Such a coooool piece from Iceland Magazine. I haven’t done much trekking around Scandinavia, far less Iceland itself, but it has always appealed, particularly after seeing these stunning photographs…
There are only two photographers in Iceland who are household names. One of them is Páll Stefánsson, who has been travelling high and low around Iceland with his cameras since 1983. He shoots people, but mainly landscape.
The wonderful sub-arctic light is Páll’s personal friend; it touches the mountain top whenever he wishes. Or maybe he is just a very patient man with the instinct of a hunter, knowing when and where to put down his tripod to capture the perfect moment.
Páll is a multiple winner of the Photographer of the Year award in Iceland and has received awards from Time, Life, and Europress.

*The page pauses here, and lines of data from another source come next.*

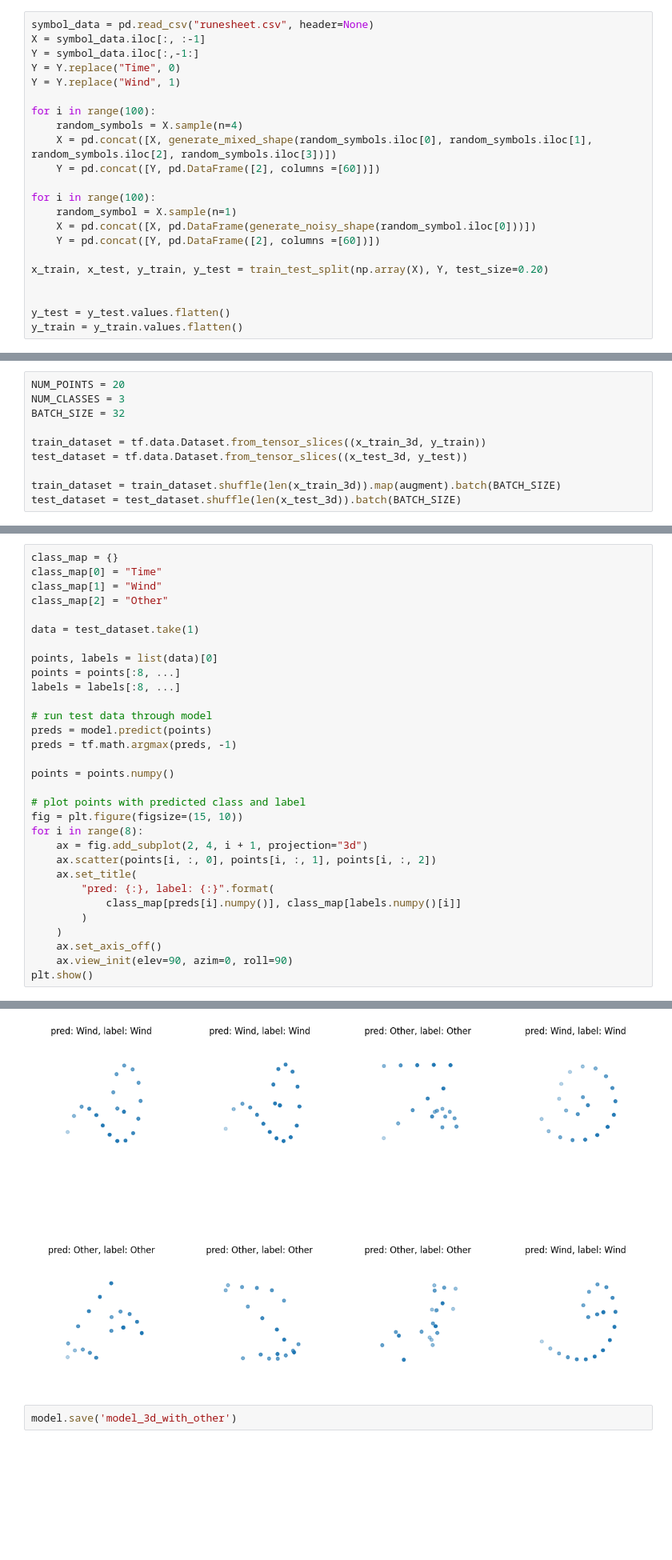
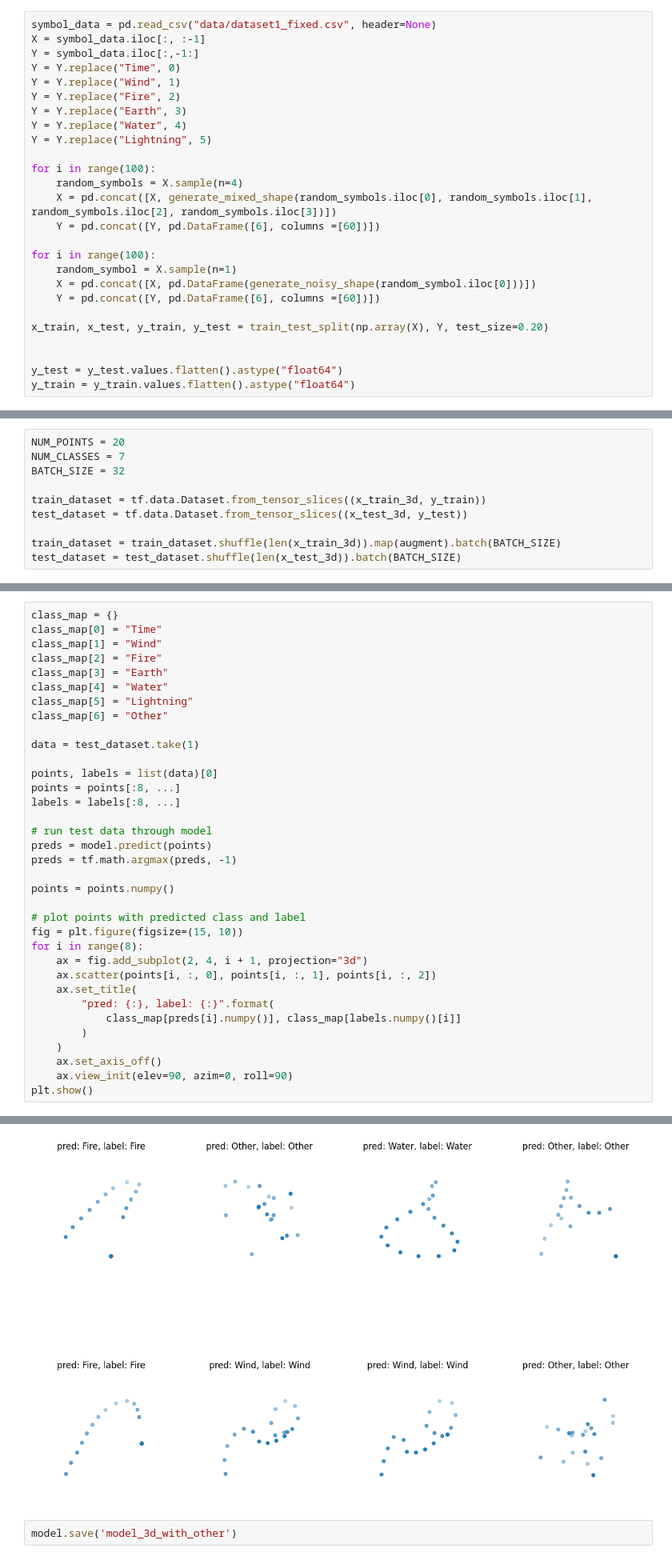
Before and after one commit to PeterHelf/SymbolClassifier, a Jupyter notebook: symbol_3d_model_creator.ipynb, the cells around one changed output, grey strips where cells are left out. Shown at 80% size. Saved outputs shown, nothing was run; the diff lists cells and outputs as text; blank space fills up the shorter version.

Commit message:
Add new dataset and update 3d_model to use it.

```diff
--- a/symbol_3d_model_creator.ipynb
+++ b/symbol_3d_model_creator.ipynb
@@ -25,27 +25,31 @@ def generate_noisy_shape(shape):
         noisyShape.append(val + uniform(-0.3, 0.3))
     return pd.DataFrame([noisyShape])
 # %%
-symbol_data = pd.read_csv("runesheet.csv", header=None)
+symbol_data = pd.read_csv("data/dataset1_fixed.csv", header=None)
 X = symbol_data.iloc[:, :-1]
 Y = symbol_data.iloc[:,-1:]
 Y = Y.replace("Time", 0)
 Y = Y.replace("Wind", 1)
+Y = Y.replace("Fire", 2)
+Y = Y.replace("Earth", 3)
+Y = Y.replace("Water", 4)
+Y = Y.replace("Lightning", 5)
 
 for i in range(100):
     random_symbols = X.sample(n=4)
     X = pd.concat([X, generate_mixed_shape(random_symbols.iloc[0], random_symbols.iloc[1], random_symbols.iloc[2], random_symbols.iloc[3])])
-    Y = pd.concat([Y, pd.DataFrame([2], columns =[60])])
+    Y = pd.concat([Y, pd.DataFrame([6], columns =[60])])
 
 for i in range(100):
     random_symbol = X.sample(n=1)
     X = pd.concat([X, pd.DataFrame(generate_noisy_shape(random_symbol.iloc[0]))])
-    Y = pd.concat([Y, pd.DataFrame([2], columns =[60])])
+    Y = pd.concat([Y, pd.DataFrame([6], columns =[60])])
 
 x_train, x_test, y_train, y_test = train_test_split(np.array(X), Y, test_size=0.20)
 
 
-y_test = y_test.values.flatten()
-y_train = y_train.values.flatten()
+y_test = y_test.values.flatten().astype("float64")
+y_train = y_train.values.flatten().astype("float64")
 # %%
 x_train_3d = [np.array(x_train[i]).reshape(-1, 3) for i in range(len(x_train))]
 x_test_3d = [np.array(x_test[i]).reshape(-1, 3) for i in range(len(x_test))]
@@ -91,7 +98,7 @@ def augment(points, label):
     return points, label
 # %%
 NUM_POINTS = 20
-NUM_CLASSES = 3
+NUM_CLASSES = 7
 BATCH_SIZE = 32
 
 train_dataset = tf.data.Dataset.from_tensor_slices((x_train_3d, y_train))
@@ -224,7 +231,11 @@ Epoch 20/20
 class_map = {}
 class_map[0] = "Time"
 class_map[1] = "Wind"
-class_map[2] = "Other"
+class_map[2] = "Fire"
+class_map[3] = "Earth"
+class_map[4] = "Water"
+class_map[5] = "Lightning"
+class_map[6] = "Other"
 
 data = test_dataset.take(1)
 
@@ -256,4 +267,4 @@ plt.show()
-[figure, old version]
+[figure, new version]
 # %%
 model.save('model_3d_with_other')
 # %% [output]
```
Also changed, not shown: parts of 8 cells of this notebook, 3 other files.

Páll has published more than 30 books and shot more than 300 magazine covers. He is the editor and chief photographer for Iceland Review magazine but has also worked for The New York Times, Geo, UNICEF, Leica Cameras, Condé Nast Traveler, Hasselblad, UNESCO, and SONY, to name just a few.
Páll has just published his newest book. It’s called Iceland Exposed and is a grand photographic opus on Iceland with an introduction written by Haraldur Sigurðsson, a world-renowned volcanologist and the owner of the great Volcano Museum in the town of Stykkishólmur, west Iceland.
Included in the book are also a few short personal essays by Páll, or short stories from his travels around Iceland. Below is one, also featuring the other photographer whose name most Icelanders know.
The southernmost glacier in the country, called Sólheimajökull, is a glacial tongue that extends south from its big brother, Mýrdalsjökull. Between the Ring Road and the tongue runs a six-kilometer stretch from which you can catch a glimpse of Dyrhólaey, the southernmost point in the country.
The glaciers are retreating; Sólheimajökull is retreating the fastest. It has withdrawn a few kilometers since I first went there. And it’s never the same from one time to the next. In this glacier world the light intensifies, reflects off the white and black ice. There, the rainbow becomes strongest. I know. I’ve seen it, armed with my camera.
One autumn, I went there with my friend RAX, the photographer Ragnar Axelsson. I went up on the glacier, hypnotised by all the rainbows, the light. After hours of hard work, I came back down to find RAX sitting in the car. He played me his favourite song and it resonated in the stillness.
Happy, I told him about my victories, how I had beaten the light and the slippery ice far up on the glacier. Then darkness came. I had forgotten to take off my lens cap. I didn’t realise it until I unfastened the Linhof film camera with viewfinder on top, from the tripod. RAX’s song never became my favourite song. -PS
More photos from the book: